Bloomberg will have to bump off both Klobuchar and Buttigieg on Super Tuesday. Then he will have to face bitter opposition from Sanders supporters, who are already accusing Bloomberg of trying to buy the nomination. They will be watchful that the Democratic establishment is not “rigging the system” in Bloomberg’s favor. 

Now that Iowa and New Hampshire are over, the nominating process is about to undergo a fundamental change. From now on, the primaries and caucuses will take place in states with more diverse populations, beginning with Nevada (Latinos) on Feb. 22, South Carolina (African-Americans) on Feb. 29 and highly diverse mega-states like California and Texas on Super Tuesday, March 3.

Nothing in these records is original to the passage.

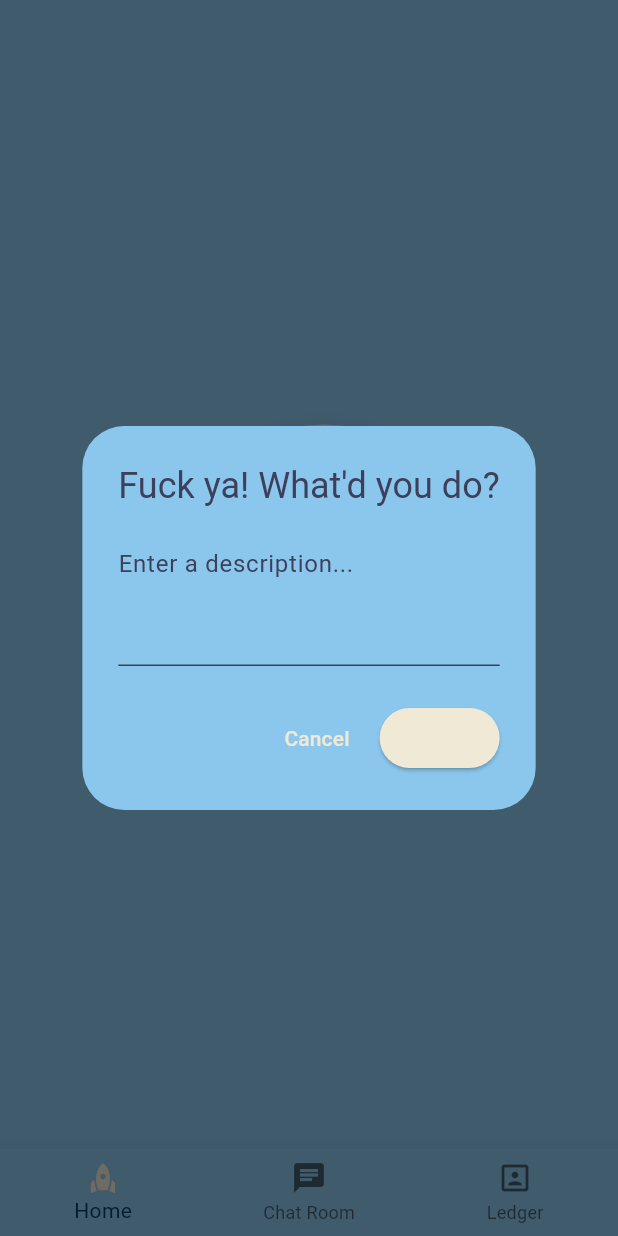
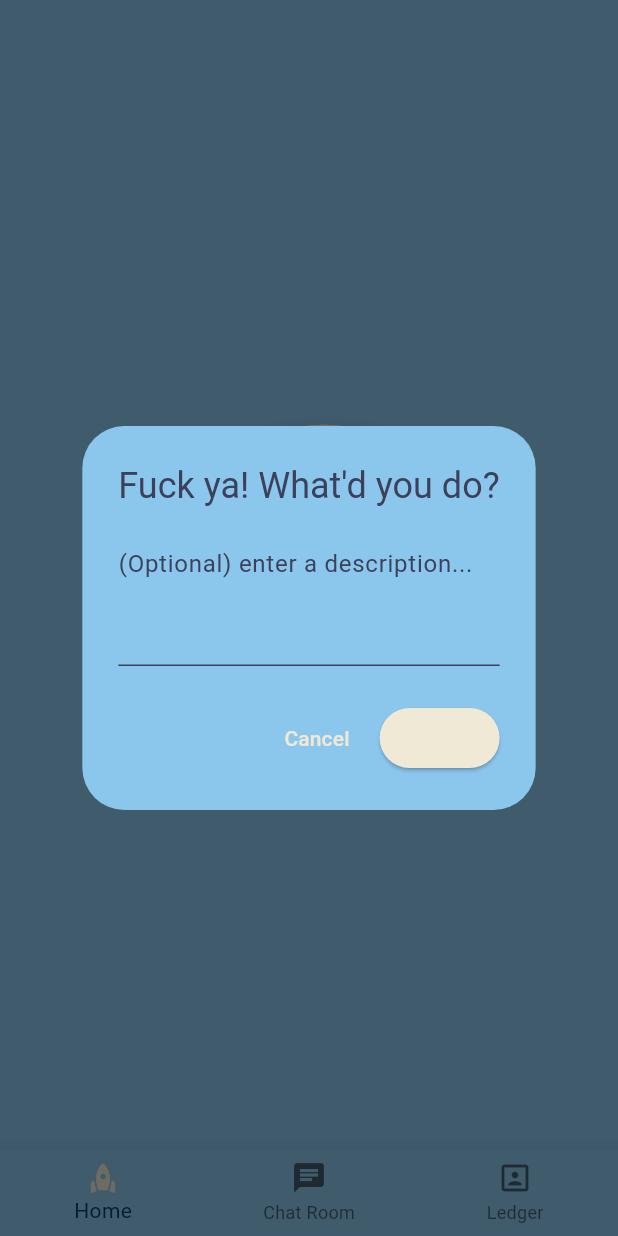
Before and after one commit to calebjderosier/hundyp-mobile, a Flutter app: the HundyPMain screen opened directly, after a tap on "Hundy P", on a phone screen of 412 x 824 dp. Run offline on Flutter 3.47's test engine with Material 3 defaults, Android fonts, the phone set to English and light mode, and no system bars; our stand-ins replace cloud_firestore, cloud_functions, firebase_auth, firebase_core, firebase_messaging, flutter_dotenv and 1 more; accounts and stored records are empty.

Commit message:
fix: hint text to be optional

```diff
--- a/lib/screens/authenticated_home.dart
+++ b/lib/screens/authenticated_home.dart
@@ -50,7 +50,7 @@ class _HomePageState extends State<HomePage> with TickerProviderStateMixin {
               inputText = value;
             },
             decoration: const InputDecoration(
-              hintText: 'Enter a description...',
+              hintText: '(Optional) enter a description...',
             ),
             maxLines: 3,
           ),
```
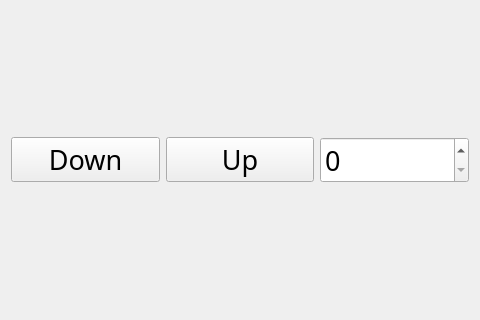
Old version of the form ui/BetterSpinBox.ui in the repository binex-dsk/QFRCScouter; both pictures show x 0 to 480 and y 160 to 480 of the 480 by 640 pixel window.
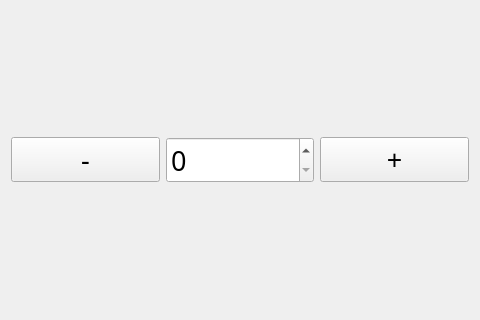
New version of the form.

Commit message: improve scales, up/down, clarity

```diff
--- a/ui/BetterSpinBox.ui
+++ b/ui/BetterSpinBox.ui
@@ -19,22 +19,22 @@
   <property name="windowTitle">
    <string>Form</string>
   </property>
-  <layout class="QHBoxLayout" name="horizontalLayout">
-   <item>
+  <layout class="QGridLayout" name="gridLayout">
+   <item row="1" column="1">
     <widget class="QPushButton" name="down">
      <property name="text">
-      <string>Down</string>
+      <string>-</string>
      </property>
     </widget>
    </item>
-   <item>
+   <item row="1" column="3">
     <widget class="QPushButton" name="up">
      <property name="text">
-      <string>Up</string>
+      <string>+</string>
      </property>
     </widget>
    </item>
-   <item>
+   <item row="1" column="2">
     <widget class="QSpinBox" name="box">
      <property name="palette">
       <palette>
```
The commit also changes 4 other files.
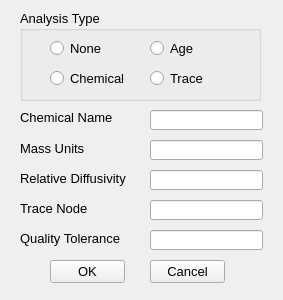
Qt form src/ui/EPANET/frmQualityOptionsDesigner.ui (USEPA/SWMM-EPANET_User_Interface) before a commit.
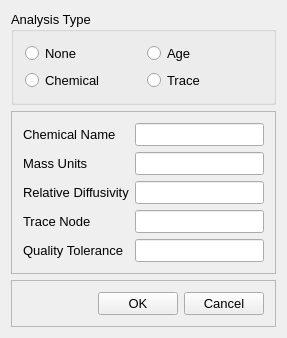
The same form after that commit.

Commit message: redo form layouts so they resize appropriately

What changed in the file:
```diff
--- a/src/ui/EPANET/frmQualityOptionsDesigner.ui
+++ b/src/ui/EPANET/frmQualityOptionsDesigner.ui
@@ -6,8 +6,8 @@
    <rect>
     <x>0</x>
     <y>0</y>
-    <width>283</width>
-    <height>300</height>
+    <width>287</width>
+    <height>311</height>
    </rect>
   </property>
   <property name="font">
@@ -19,212 +19,146 @@
    <string>EPANET Quality Options</string>
   </property>
   <widget class="QWidget" name="centralWidget">
-   <widget class="QLabel" name="lblChemicalName">
-    <property name="geometry">
-     <rect>
-      <x>20</x>
-      <y>110</y>
-      <width>101</width>
-      <height>16</height>
-     </rect>
-    </property>
-    <property name="text">
-     <string>&lt;html&gt;&lt;head/&gt;&lt;body&gt;&lt;p&gt;Chemical Name&lt;/p&gt;&lt;/body&gt;&lt;/html&gt;</string>
-    </property>
-   </widget>
-   <widget class="QLabel" name="lblMassUnits">
-    <property name="geometry">
-     <rect>
-      <x>20</x>
-      <y>140</y>
-      <width>111</width>
-      <height>16</height>
-     </rect>
-    </property>
-    <property name="text">
-     <string>Mass Units</string>
-    </property>
-   </widget>
-   <widget class="QPushButton" name="cmdOK">
-    <property name="geometry">
-     <rect>
-      <x>50</x>
-      <y>260</y>
-      <width>75</width>
-      <height>23</height>
-     </rect>
-    </property>
-    <property name="text">
-     <string>OK</string>
-    </property>
-   </widget>
-   <widget class="QPushButton" name="cmdCancel">
-    <property name="geometry">
-     <rect>
-      <x>150</x>
-      <y>260</y>
-      <width>75</width>
-      <height>23</height>
-     </rect>
-    </property>
-    <property name="text">
-     <string>Cancel</string>
-    </property>
-   </widget>
-   <widget class="QLineEdit" name="txtMassUnits">
-    <property name="geometry">
-     <rect>
-      <x>150</x>
-      <y>140</y>
-      <width>113</width>
-      <height>20</height>
-     </rect>
-    </property>
-   </widget>
-   <widget class="QLabel" name="lblDiffusivity">
-    <property name="geometry">
-     <rect>
-      <x>20</x>
-      <y>170</y>
-      <width>111</width>
-      <height>16</height>
-     </rect>
-    </property>
-    <property name="text">
-     <string>Relative Diffusivity</string>
-    </property>
-   </widget>
-   <widget class="QLineEdit" name="txtDiffusivity">
-    <property name="geometry">
-     <rect>
-      <x>150</x>
-      <y>170</y>
-      <width>113</width>
-      <height>20</height>
-     </rect>
-    </property>
-   </widget>
-   <widget class="QLabel" name="lblTraceNode">
-    <property name="geometry">
-     <rect>
-      <x>20</x>
-      <y>200</y>
-      <width>111</width>
-      <height>16</height>
-     </rect>
-    </property>
-    <property name="text">
-     <string>Trace Node</string>
-    </property>
-   </widget>
-   <widget class="QLineEdit" name="txtTraceNode">
-    <property name="geometry">
-     <rect>
-      <x>150</x>
-      <y>200</y>
-      <width>113</width>
-      <height>20</height>
-     </rect>
-    </property>
-   </widget>
-   <widget class="QLabel" name="lblTolerance">
-    <property name="geometry">
-     <rect>
-      <x>20</x>
-      <y>230</y>
-      <width>111</width>
-      <height>16</height>
-     </rect>
-    </property>
-    <property name="text">
-     <string>Quality Tolerance</string>
-    </property>
-   </widget>
-   <widget class="QLineEdit" name="txtTolerance">
-    <property name="geometry">
-     <rect>
-      <x>150</x>
-      <y>230</y>
-      <width>113</width>
-      <height>20</height>
-     </rect>
-    </property>
-   </widget>
-   <widget class="QLineEdit" name="txtChemicalName">
-    <property name="geometry">
-     <rect>
-      <x>150</x>
-      <y>110</y>
-      <width>113</width>
-      <height>20</height>
-     </rect>
-    </property>
-   </widget>
-   <widget class="QGroupBox" name="gbxQuality">
-    <property name="geometry">
-     <rect>
-      <x>20</x>
-      <y>10</y>
-      <width>241</width>
-      <height>91</height>
-     </rect>
-    </property>
-    <property name="title">
-     <string>Analysis Type</string>
-    </property>
-    <widget class="QRadioButton" name="rbnNone">
-     <property name="geometry">
-      <rect>
-       <x>30</x>
-       <y>30</y>
-       <width>82</width>
-       <height>17</height>
-      </rect>
-     </property>
-     <property name="text">
-      <string>None</string>
-     </property>
-    </widget>
-    <widget class="QRadioButton" name="rbnChemical">
-     <property name="geometry">
-      <rect>
-       <x>30</x>
-       <y>60</y>
-       <width>82</width>
-       <height>17</height>
-      </rect>
-     </property>
-     <property name="text">
-      <string>Chemical</string>
-     </property>
-    </widget>
-    <widget class="QRadioButton" name="rbnAge">
-     <property name="geometry">
-      <rect>
-       <x>130</x>
-       <y>30</y>
-       <width>82</width>
-       <height>17</height>
-      </rect>
-     </property>
-     <property name="text">
-      <string>Age</string>
-     </property>
-    </widget>
-    <widget class="QRadioButton" name="rbnTrace">
-     <property name="geometry">
-      <rect>
-       <x>130</x>
-       <y>60</y>
-       <width>82</width>
-       <height>17</height>
-      </rect>
-     </property>
-     <property name="text">
-      <string>Trace</string>
-     </property>
-    </widget>
-   </widget>
+   <layout class="QVBoxLayout" name="verticalLayout">
+    <item>
+     <widget class="QGroupBox" name="gbxQuality">
+      <property name="title">
+       <string>Analysis Type</string>
+      </property>
+      <layout class="QGridLayout" name="gridLayout_2">
+       <item row="1" column="1">
+        <widget class="QRadioButton" name="rbnTrace">
+         <property name="text">
+          <string>Trace</string>
+         </property>
+        </widget>
+       </item>
+       <item row="0" column="0">
+        <widget class="QRadioButton" name="rbnNone">
+         <property name="text">
+          <string>None</string>
+         </property>
+        </widget>
+       </item>
+       <item row="0" column="1">
+        <widget class="QRadioButton" name="rbnAge">
+         <property name="text">
+          <string>Age</string>
+         </property>
+        </widget>
+       </item>
+       <item row="1" column="0">
+        <widget class="QRadioButton" name="rbnChemical">
+         <property name="text">
+          <string>Chemical</string>
+         </property>
+        </widget>
+       </item>
+      </layout>
+     </widget>
+    </item>
+    <item>
+     <widget class="QFrame" name="fraMiddle">
+      <property name="frameShape">
+       <enum>QFrame::StyledPanel</enum>
+      </property>
+      <property name="frameShadow">
+       <enum>QFrame::Raised</enum>
+      </property>
+      <layout class="QGridLayout" name="gridLayout">
+       <item row="4" column="0">
+        <widget class="QLabel" name="lblTolerance">
+         <property name="text">
+          <string>Quality Tolerance</string>
+         </property>
+        </widget>
+       </item>
+       <item row="3" column="1">
+        <widget class="QLineEdit" name="txtTraceNode"/>
+       </item>
+       <item row="4" column="1">
+        <widget class="QLineEdit" name="txtTolerance"/>
+       </item>
+       <item row="3" column="0">
+        <widget class="QLabel" name="lblTraceNode">
+         <property name="text">
+          <string>Trace Node</string>
+         </property>
+        </widget>
+       </item>
+       <item row="0" column="1">
+        <widget class="QLineEdit" name="txtChemicalName"/>
+       </item>
+       <item row="0" column="0">
+        <widget class="QLabel" name="lblChemicalName">
+         <property name="text">
+          <string>&lt;html&gt;&lt;head/&gt;&lt;body&gt;&lt;p&gt;Chemical Name&lt;/p&gt;&lt;/body&gt;&lt;/html&gt;</string>
+         </property>
+        </widget>
+       </item>
+       <item row="2" column="0">
+        <widget class="QLabel" name="lblDiffusivity">
+         <property name="text">
+          <string>Relative Diffusivity</string>
+         </property>
+        </widget>
+       </item>
+       <item row="1" column="0">
+        <widget class="QLabel" name="lblMassUnits">
+         <property name="text">
+          <string>Mass Units</string>
+         </property>
+        </widget>
+       </item>
+       <item row="1" column="1">
+        <widget class="QLineEdit" name="txtMassUnits"/>
+       </item>
+       <item row="2" column="1">
+        <widget class="QLineEdit" name="txtDiffusivity"/>
+       </item>
+      </layout>
+     </widget>
+    </item>
+    <item>
+     <widget class="QFrame" name="frame_2">
+      <property name="frameShape">
+       <enum>QFrame::StyledPanel</enum>
+      </property>
+      <property name="frameShadow">
+       <enum>QFrame::Raised</enum>
+      </property>
+      <layout class="QHBoxLayout" name="horizontalLayout">
+       <item>
+        <spacer name="hspOKCancel">
+         <property name="orientation">
+          <enum>Qt::Horizontal</enum>
+         </property>
+         <property name="sizeHint" stdset="0">
+          <size>
+           <width>84</width>
+           <height>20</height>
+          </size>
+         </property>
+        </spacer>
+       </item>
+       <item>
+        <widget class="QPushButton" name="cmdOK">
+         <property name="text">
+          <string>OK</string>
+         </property>
+        </widget>
+       </item>
+       <item>
+        <widget class="QPushButton" name="cmdCancel">
+         <property name="text">
+          <string>Cancel</string>
+         </property>
+        </widget>
+       </item>
+      </layout>
+     </widget>
+    </item>
+   </layout>
   </widget>
  </widget>
  <layoutdefault spacing="6" margin="11"/>
```
The commit also changes 11 other files.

In the 2016 Democratic primaries, when Sanders was running against Hillary ClintonHillary Diane Rodham ClintonAppeals court pauses 6-day extension for counting Wisconsin absentee ballots Trump, Pentagon collide over anti-diversity training push Sunday Shows: Trump's court pick dominates MORE, he did not do well in states with large numbers of minority voters. African-American and Latino voters were crucial to Clinton’s narrow victory in the 2016 primaries. We are about to see whether Sanders is facing a similar problem this year.

Bill Schneider is a professor at the Schar School of Policy and Government at George Mason University and author of ‘Standoff: How America Became Ungovernable (Simon & Schuster).